Data shown:
::::::::::
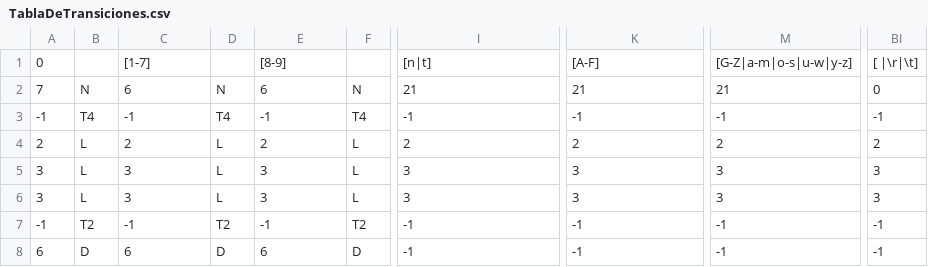
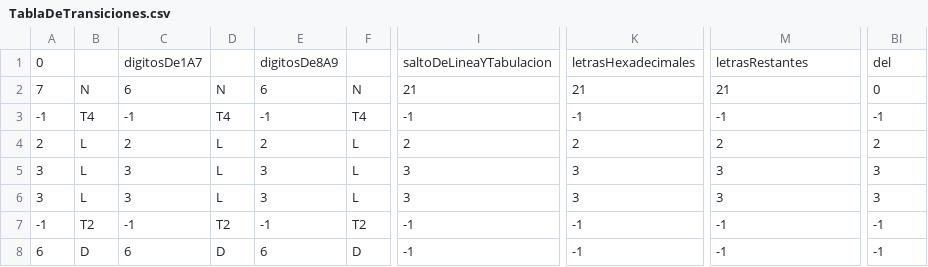
Before and after one commit to CHA0S14/Analizador-JavaScript-PL, a CSV file: TablaDeTransiciones.csv, drawn as a sheet; only a part is shown, gaps mark what is left out; the diff names each change by its address in the sheet, - before the commit and + after, or states it on an @@ line.

```diff
--- a/TablaDeTransiciones.csv
+++ b/TablaDeTransiciones.csv
-C1: [1-7]
+C1: digitosDe1A7
-E1: [8-9]
+E1: digitosDe8A9
-I1: [n|t]
+I1: saltoDeLineaYTabulacion
-K1: [A-F]
+K1: letrasHexadecimales
-M1: [G-Z|a-m|o-s|u-w|y-z]
+M1: letrasRestantes
-BI1: [ |\r|\t]
+BI1: del
```
Also changed, not shown: 1 other file.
::::::::::
Goal of the exercise:
Using the material above, return every line exactly as it appears, minus the pictures.

Solved problem:
Before and after one commit to CHA0S14/Analizador-JavaScript-PL, a CSV file: TablaDeTransiciones.csv, drawn as a sheet; only a part is shown, gaps mark what is left out; the diff names each change by its address in the sheet, - before the commit and + after, or states it on an @@ line.

```diff
--- a/TablaDeTransiciones.csv
+++ b/TablaDeTransiciones.csv
-C1: [1-7]
+C1: digitosDe1A7
-E1: [8-9]
+E1: digitosDe8A9
-I1: [n|t]
+I1: saltoDeLineaYTabulacion
-K1: [A-F]
+K1: letrasHexadecimales
-M1: [G-Z|a-m|o-s|u-w|y-z]
+M1: letrasRestantes
-BI1: [ |\r|\t]
+BI1: del
```
Also changed, not shown: 1 other file.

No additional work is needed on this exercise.